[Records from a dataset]

______________________________

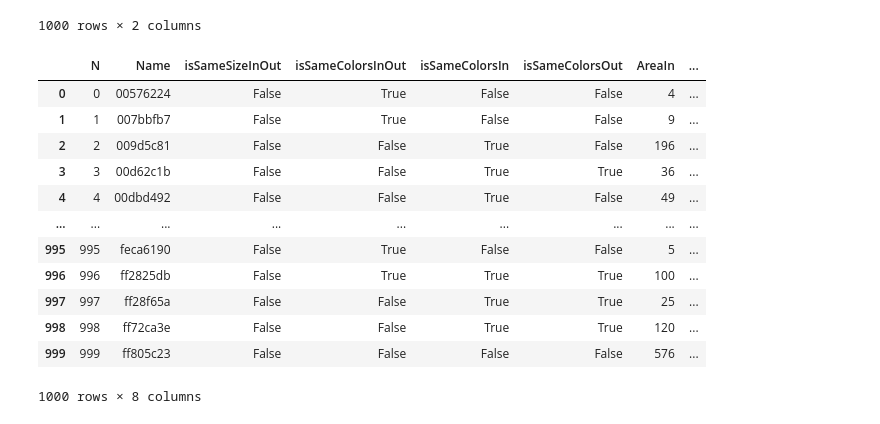
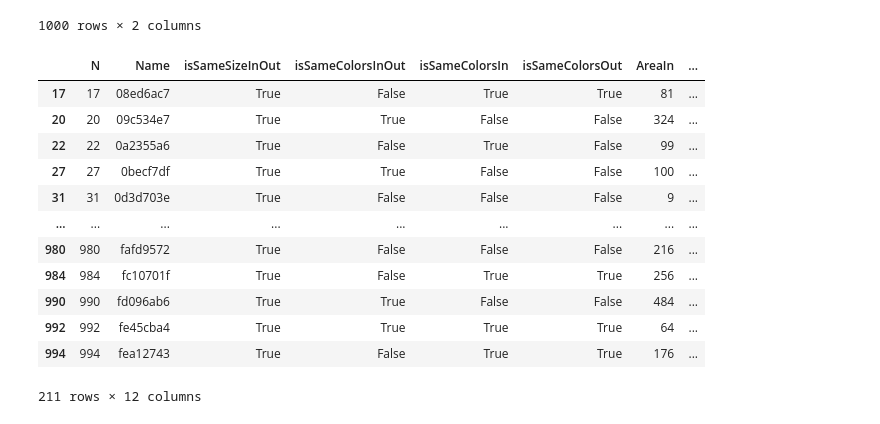
Before and after one commit to ZeroDTE/Arc_Prize, a Jupyter notebook: taks_visual.ipynb, the cells around one changed output. Drawn from its saved outputs; the diff is of its cells as text; code cells hidden in the pictures.

Commit message:
added more features ,in some tasks, the dimensions may vary between examples. so added a function that handles those

```diff
--- a/taks_visual.ipynb
+++ b/taks_visual.ipynb
@@ -424,10 +497,14 @@ df
 # %%
 def add_df(tasks, function, name):
     s = []
-
     for i in range(len(tasks)):
         task = fast_task(i)
-        s.append(function(task))
+        # For AreaIn and AreaOut, use _diff version if sizes differ
+        if function.__name__ in ["AreaIn", "AreaOut", "widthIn", "widthOut", "heightIn", "heightOut"] and not isSameSizeInOut(task):
+            diff_func = globals()[function.__name__ + "_diff"]
+            s.append(diff_func(task))
+        else:
+            s.append(function(task))
     return pd.DataFrame({name: s})
 # %%
 df = pd.concat([df, add_df(training_data, isSameSizeInOut, "isSameSizeInOut")], axis = 1)
@@ -436,19 +513,23 @@ df = pd.concat([df, add_df(training_data, isSameColorsIn, "isSameColorsIn")], ax
 df = pd.concat([df, add_df(training_data, isSameColorsOut, "isSameColorsOut")], axis = 1)
 df = pd.concat([df, add_df(training_data, AreaIn, "AreaIn")], axis = 1)
 df = pd.concat([df, add_df(training_data, AreaOut, "AreaOut")], axis = 1)
+df = pd.concat([df, add_df(training_data, widthIn, "widthIn")], axis = 1)
+df = pd.concat([df, add_df(training_data, widthOut, "widthOut")], axis = 1)
+df = pd.concat([df, add_df(training_data, heightIn, "heightIn")], axis = 1)
+df = pd.concat([df, add_df(training_data, heightOut, "heightOut")], axis = 1)
-# %%
-df
-# %% [output]
-|  | N | Name | isSameSizeInOut | isSameColorsInOut | isSameColorsIn | isSameColorsOut | AreaIn | ... |
-| 0 | 0 | 00576224 | False | True | False | False | 4 | ... |
-| 1 | 1 | 007bbfb7 | False | True | False | False | 9 | ... |
-| 2 | 2 | 009d5c81 | False | False | True | False | 196 | ... |
-| 3 | 3 | 00d62c1b | False | False | True | True | 36 | ... |
-| 4 | 4 | 00dbd492 | False | False | True | False | 49 | ... |
-| ... | ... | ... | ... | ... | ... | ... | ... | ... |
-| 995 | 995 | feca6190 | False | True | False | False | 5 | ... |
-| 996 | 996 | ff2825db | False | True | True | True | 100 | ... |
-| 997 | 997 | ff28f65a | False | False | True | True | 25 | ... |
-| 998 | 998 | ff72ca3e | False | False | True | True | 120 | ... |
-| 999 | 999 | ff805c23 | False | False | False | False | 576 | ... |
-1000 rows × 8 columns
+# %%
+df[df["isSameSizeInOut"] == True]
+# %% [output]
+|  | N | Name | isSameSizeInOut | isSameColorsInOut | isSameColorsIn | isSameColorsOut | AreaIn | ... |
+| 17 | 17 | 08ed6ac7 | True | False | True | True | 81 | ... |
+| 20 | 20 | 09c534e7 | True | True | False | False | 324 | ... |
+| 22 | 22 | 0a2355a6 | True | False | True | False | 99 | ... |
+| 27 | 27 | 0becf7df | True | True | False | False | 100 | ... |
+| 31 | 31 | 0d3d703e | True | False | False | False | 9 | ... |
+| ... | ... | ... | ... | ... | ... | ... | ... | ... |
+| 980 | 980 | fafd9572 | True | False | False | False | 216 | ... |
+| 984 | 984 | fc10701f | True | False | True | True | 256 | ... |
+| 990 | 990 | fd096ab6 | True | True | False | False | 484 | ... |
+| 992 | 992 | fe45cba4 | True | True | True | True | 64 | ... |
+| 994 | 994 | fea12743 | True | False | True | True | 176 | ... |
+211 rows × 12 columns
```
Also changed, not shown: parts of 10 cells of this notebook.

______________________________

#### Work instruction:
Letter for letter, reproduce every record above and skip the pictures.

#### Solution for this task:
Before and after one commit to ZeroDTE/Arc_Prize, a Jupyter notebook: taks_visual.ipynb, the cells around one changed output. Drawn from its saved outputs; the diff is of its cells as text; code cells hidden in the pictures.

Commit message:
added more features ,in some tasks, the dimensions may vary between examples. so added a function that handles those

```diff
--- a/taks_visual.ipynb
+++ b/taks_visual.ipynb
@@ -424,10 +497,14 @@ df
 # %%
 def add_df(tasks, function, name):
     s = []
-
     for i in range(len(tasks)):
         task = fast_task(i)
-        s.append(function(task))
+        # For AreaIn and AreaOut, use _diff version if sizes differ
+        if function.__name__ in ["AreaIn", "AreaOut", "widthIn", "widthOut", "heightIn", "heightOut"] and not isSameSizeInOut(task):
+            diff_func = globals()[function.__name__ + "_diff"]
+            s.append(diff_func(task))
+        else:
+            s.append(function(task))
     return pd.DataFrame({name: s})
 # %%
 df = pd.concat([df, add_df(training_data, isSameSizeInOut, "isSameSizeInOut")], axis = 1)
@@ -436,19 +513,23 @@ df = pd.concat([df, add_df(training_data, isSameColorsIn, "isSameColorsIn")], ax
 df = pd.concat([df, add_df(training_data, isSameColorsOut, "isSameColorsOut")], axis = 1)
 df = pd.concat([df, add_df(training_data, AreaIn, "AreaIn")], axis = 1)
 df = pd.concat([df, add_df(training_data, AreaOut, "AreaOut")], axis = 1)
+df = pd.concat([df, add_df(training_data, widthIn, "widthIn")], axis = 1)
+df = pd.concat([df, add_df(training_data, widthOut, "widthOut")], axis = 1)
+df = pd.concat([df, add_df(training_data, heightIn, "heightIn")], axis = 1)
+df = pd.concat([df, add_df(training_data, heightOut, "heightOut")], axis = 1)
-# %%
-df
-# %% [output]
-|  | N | Name | isSameSizeInOut | isSameColorsInOut | isSameColorsIn | isSameColorsOut | AreaIn | ... |
-| 0 | 0 | 00576224 | False | True | False | False | 4 | ... |
-| 1 | 1 | 007bbfb7 | False | True | False | False | 9 | ... |
-| 2 | 2 | 009d5c81 | False | False | True | False | 196 | ... |
-| 3 | 3 | 00d62c1b | False | False | True | True | 36 | ... |
-| 4 | 4 | 00dbd492 | False | False | True | False | 49 | ... |
-| ... | ... | ... | ... | ... | ... | ... | ... | ... |
-| 995 | 995 | feca6190 | False | True | False | False | 5 | ... |
-| 996 | 996 | ff2825db | False | True | True | True | 100 | ... |
-| 997 | 997 | ff28f65a | False | False | True | True | 25 | ... |
-| 998 | 998 | ff72ca3e | False | False | True | True | 120 | ... |
-| 999 | 999 | ff805c23 | False | False | False | False | 576 | ... |
-1000 rows × 8 columns
+# %%
+df[df["isSameSizeInOut"] == True]
+# %% [output]
+|  | N | Name | isSameSizeInOut | isSameColorsInOut | isSameColorsIn | isSameColorsOut | AreaIn | ... |
+| 17 | 17 | 08ed6ac7 | True | False | True | True | 81 | ... |
+| 20 | 20 | 09c534e7 | True | True | False | False | 324 | ... |
+| 22 | 22 | 0a2355a6 | True | False | True | False | 99 | ... |
+| 27 | 27 | 0becf7df | True | True | False | False | 100 | ... |
+| 31 | 31 | 0d3d703e | True | False | False | False | 9 | ... |
+| ... | ... | ... | ... | ... | ... | ... | ... | ... |
+| 980 | 980 | fafd9572 | True | False | False | False | 216 | ... |
+| 984 | 984 | fc10701f | True | False | True | True | 256 | ... |
+| 990 | 990 | fd096ab6 | True | True | False | False | 484 | ... |
+| 992 | 992 | fe45cba4 | True | True | True | True | 64 | ... |
+| 994 | 994 | fea12743 | True | False | True | True | 176 | ... |
+211 rows × 12 columns
```
Also changed, not shown: parts of 10 cells of this notebook.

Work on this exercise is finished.